Task instructions —
Return every record exactly as it appears. Leave nothing out.

Raw data —
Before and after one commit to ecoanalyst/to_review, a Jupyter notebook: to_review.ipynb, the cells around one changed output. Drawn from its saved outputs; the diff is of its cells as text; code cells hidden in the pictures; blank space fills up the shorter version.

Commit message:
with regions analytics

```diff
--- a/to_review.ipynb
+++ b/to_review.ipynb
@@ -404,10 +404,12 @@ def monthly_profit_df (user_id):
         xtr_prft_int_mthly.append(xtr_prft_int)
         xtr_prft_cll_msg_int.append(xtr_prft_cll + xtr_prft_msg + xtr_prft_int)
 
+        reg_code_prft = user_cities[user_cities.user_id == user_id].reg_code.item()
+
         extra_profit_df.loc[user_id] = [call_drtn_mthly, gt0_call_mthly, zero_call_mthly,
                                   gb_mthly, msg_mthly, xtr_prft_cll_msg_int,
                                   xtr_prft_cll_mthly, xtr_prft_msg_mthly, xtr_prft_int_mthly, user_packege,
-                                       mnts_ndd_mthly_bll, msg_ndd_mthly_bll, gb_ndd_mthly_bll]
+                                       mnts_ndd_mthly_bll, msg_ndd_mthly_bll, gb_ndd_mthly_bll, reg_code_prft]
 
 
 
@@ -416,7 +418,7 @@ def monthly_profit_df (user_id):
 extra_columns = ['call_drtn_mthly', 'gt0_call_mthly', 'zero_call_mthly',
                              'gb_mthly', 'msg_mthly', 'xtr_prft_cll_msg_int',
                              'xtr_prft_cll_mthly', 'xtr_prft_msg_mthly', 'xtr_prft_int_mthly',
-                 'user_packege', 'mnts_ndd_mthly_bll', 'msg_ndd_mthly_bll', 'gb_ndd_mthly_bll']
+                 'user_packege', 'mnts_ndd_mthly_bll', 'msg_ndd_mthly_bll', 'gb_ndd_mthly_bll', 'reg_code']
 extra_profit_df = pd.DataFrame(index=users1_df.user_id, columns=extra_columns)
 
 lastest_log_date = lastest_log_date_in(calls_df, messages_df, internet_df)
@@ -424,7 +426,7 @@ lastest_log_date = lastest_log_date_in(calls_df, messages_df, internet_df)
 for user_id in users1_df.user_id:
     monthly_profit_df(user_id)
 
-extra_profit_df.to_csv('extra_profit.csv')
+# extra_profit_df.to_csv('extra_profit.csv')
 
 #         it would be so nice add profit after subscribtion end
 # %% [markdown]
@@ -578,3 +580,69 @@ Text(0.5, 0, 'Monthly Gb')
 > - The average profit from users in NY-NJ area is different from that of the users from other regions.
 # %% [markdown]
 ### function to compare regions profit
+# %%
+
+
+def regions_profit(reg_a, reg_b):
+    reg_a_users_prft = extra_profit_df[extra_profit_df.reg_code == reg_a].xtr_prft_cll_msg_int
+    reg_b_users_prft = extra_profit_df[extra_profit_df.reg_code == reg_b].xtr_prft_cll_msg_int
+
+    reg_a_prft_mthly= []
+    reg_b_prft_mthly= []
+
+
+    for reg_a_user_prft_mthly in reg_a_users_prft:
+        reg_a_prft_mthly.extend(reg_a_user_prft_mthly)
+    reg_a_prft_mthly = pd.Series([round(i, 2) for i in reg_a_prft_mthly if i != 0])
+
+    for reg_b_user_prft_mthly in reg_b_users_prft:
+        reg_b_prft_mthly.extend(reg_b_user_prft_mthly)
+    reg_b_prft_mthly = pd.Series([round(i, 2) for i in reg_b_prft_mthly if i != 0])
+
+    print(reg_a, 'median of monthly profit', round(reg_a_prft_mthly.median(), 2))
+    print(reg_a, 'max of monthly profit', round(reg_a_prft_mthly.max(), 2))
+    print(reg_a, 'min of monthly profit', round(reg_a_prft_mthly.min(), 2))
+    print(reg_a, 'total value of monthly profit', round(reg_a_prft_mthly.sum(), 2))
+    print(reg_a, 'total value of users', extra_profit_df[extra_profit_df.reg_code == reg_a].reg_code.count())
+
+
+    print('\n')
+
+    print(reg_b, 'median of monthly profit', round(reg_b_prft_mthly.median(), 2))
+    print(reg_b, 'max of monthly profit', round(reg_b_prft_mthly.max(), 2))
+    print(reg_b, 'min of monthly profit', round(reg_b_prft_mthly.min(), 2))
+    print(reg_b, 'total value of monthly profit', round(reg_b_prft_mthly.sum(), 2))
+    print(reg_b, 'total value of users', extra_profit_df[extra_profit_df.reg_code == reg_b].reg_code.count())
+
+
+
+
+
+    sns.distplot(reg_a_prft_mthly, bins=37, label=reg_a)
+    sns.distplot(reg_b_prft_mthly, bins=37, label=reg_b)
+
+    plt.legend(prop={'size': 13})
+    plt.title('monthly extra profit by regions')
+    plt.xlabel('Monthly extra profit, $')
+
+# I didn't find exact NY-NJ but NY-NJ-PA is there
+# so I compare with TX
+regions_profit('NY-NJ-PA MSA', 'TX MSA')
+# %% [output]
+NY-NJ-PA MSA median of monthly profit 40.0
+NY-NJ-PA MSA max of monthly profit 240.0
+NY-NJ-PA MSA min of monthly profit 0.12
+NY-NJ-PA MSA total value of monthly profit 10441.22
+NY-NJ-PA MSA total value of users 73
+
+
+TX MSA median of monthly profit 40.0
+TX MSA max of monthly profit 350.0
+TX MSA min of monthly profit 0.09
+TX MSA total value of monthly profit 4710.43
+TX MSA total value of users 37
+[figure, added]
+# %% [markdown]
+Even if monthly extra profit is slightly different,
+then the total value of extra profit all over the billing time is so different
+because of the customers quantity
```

Solution to this problem —
Before and after one commit to ecoanalyst/to_review, a Jupyter notebook: to_review.ipynb, the cells around one changed output. Drawn from its saved outputs; the diff is of its cells as text; code cells hidden in the pictures; blank space fills up the shorter version.

Commit message:
with regions analytics

```diff
--- a/to_review.ipynb
+++ b/to_review.ipynb
@@ -404,10 +404,12 @@ def monthly_profit_df (user_id):
         xtr_prft_int_mthly.append(xtr_prft_int)
         xtr_prft_cll_msg_int.append(xtr_prft_cll + xtr_prft_msg + xtr_prft_int)
 
+        reg_code_prft = user_cities[user_cities.user_id == user_id].reg_code.item()
+
         extra_profit_df.loc[user_id] = [call_drtn_mthly, gt0_call_mthly, zero_call_mthly,
                                   gb_mthly, msg_mthly, xtr_prft_cll_msg_int,
                                   xtr_prft_cll_mthly, xtr_prft_msg_mthly, xtr_prft_int_mthly, user_packege,
-                                       mnts_ndd_mthly_bll, msg_ndd_mthly_bll, gb_ndd_mthly_bll]
+                                       mnts_ndd_mthly_bll, msg_ndd_mthly_bll, gb_ndd_mthly_bll, reg_code_prft]
 
 
 
@@ -416,7 +418,7 @@ def monthly_profit_df (user_id):
 extra_columns = ['call_drtn_mthly', 'gt0_call_mthly', 'zero_call_mthly',
                              'gb_mthly', 'msg_mthly', 'xtr_prft_cll_msg_int',
                              'xtr_prft_cll_mthly', 'xtr_prft_msg_mthly', 'xtr_prft_int_mthly',
-                 'user_packege', 'mnts_ndd_mthly_bll', 'msg_ndd_mthly_bll', 'gb_ndd_mthly_bll']
+                 'user_packege', 'mnts_ndd_mthly_bll', 'msg_ndd_mthly_bll', 'gb_ndd_mthly_bll', 'reg_code']
 extra_profit_df = pd.DataFrame(index=users1_df.user_id, columns=extra_columns)
 
 lastest_log_date = lastest_log_date_in(calls_df, messages_df, internet_df)
@@ -424,7 +426,7 @@ lastest_log_date = lastest_log_date_in(calls_df, messages_df, internet_df)
 for user_id in users1_df.user_id:
     monthly_profit_df(user_id)
 
-extra_profit_df.to_csv('extra_profit.csv')
+# extra_profit_df.to_csv('extra_profit.csv')
 
 #         it would be so nice add profit after subscribtion end
 # %% [markdown]
@@ -578,3 +580,69 @@ Text(0.5, 0, 'Monthly Gb')
 > - The average profit from users in NY-NJ area is different from that of the users from other regions.
 # %% [markdown]
 ### function to compare regions profit
+# %%
+
+
+def regions_profit(reg_a, reg_b):
+    reg_a_users_prft = extra_profit_df[extra_profit_df.reg_code == reg_a].xtr_prft_cll_msg_int
+    reg_b_users_prft = extra_profit_df[extra_profit_df.reg_code == reg_b].xtr_prft_cll_msg_int
+
+    reg_a_prft_mthly= []
+    reg_b_prft_mthly= []
+
+
+    for reg_a_user_prft_mthly in reg_a_users_prft:
+        reg_a_prft_mthly.extend(reg_a_user_prft_mthly)
+    reg_a_prft_mthly = pd.Series([round(i, 2) for i in reg_a_prft_mthly if i != 0])
+
+    for reg_b_user_prft_mthly in reg_b_users_prft:
+        reg_b_prft_mthly.extend(reg_b_user_prft_mthly)
+    reg_b_prft_mthly = pd.Series([round(i, 2) for i in reg_b_prft_mthly if i != 0])
+
+    print(reg_a, 'median of monthly profit', round(reg_a_prft_mthly.median(), 2))
+    print(reg_a, 'max of monthly profit', round(reg_a_prft_mthly.max(), 2))
+    print(reg_a, 'min of monthly profit', round(reg_a_prft_mthly.min(), 2))
+    print(reg_a, 'total value of monthly profit', round(reg_a_prft_mthly.sum(), 2))
+    print(reg_a, 'total value of users', extra_profit_df[extra_profit_df.reg_code == reg_a].reg_code.count())
+
+
+    print('\n')
+
+    print(reg_b, 'median of monthly profit', round(reg_b_prft_mthly.median(), 2))
+    print(reg_b, 'max of monthly profit', round(reg_b_prft_mthly.max(), 2))
+    print(reg_b, 'min of monthly profit', round(reg_b_prft_mthly.min(), 2))
+    print(reg_b, 'total value of monthly profit', round(reg_b_prft_mthly.sum(), 2))
+    print(reg_b, 'total value of users', extra_profit_df[extra_profit_df.reg_code == reg_b].reg_code.count())
+
+
+
+
+
+    sns.distplot(reg_a_prft_mthly, bins=37, label=reg_a)
+    sns.distplot(reg_b_prft_mthly, bins=37, label=reg_b)
+
+    plt.legend(prop={'size': 13})
+    plt.title('monthly extra profit by regions')
+    plt.xlabel('Monthly extra profit, $')
+
+# I didn't find exact NY-NJ but NY-NJ-PA is there
+# so I compare with TX
+regions_profit('NY-NJ-PA MSA', 'TX MSA')
+# %% [output]
+NY-NJ-PA MSA median of monthly profit 40.0
+NY-NJ-PA MSA max of monthly profit 240.0
+NY-NJ-PA MSA min of monthly profit 0.12
+NY-NJ-PA MSA total value of monthly profit 10441.22
+NY-NJ-PA MSA total value of users 73
+
+
+TX MSA median of monthly profit 40.0
+TX MSA max of monthly profit 350.0
+TX MSA min of monthly profit 0.09
+TX MSA total value of monthly profit 4710.43
+TX MSA total value of users 37
+[figure, added]
+# %% [markdown]
+Even if monthly extra profit is slightly different,
+then the total value of extra profit all over the billing time is so different
+because of the customers quantity
```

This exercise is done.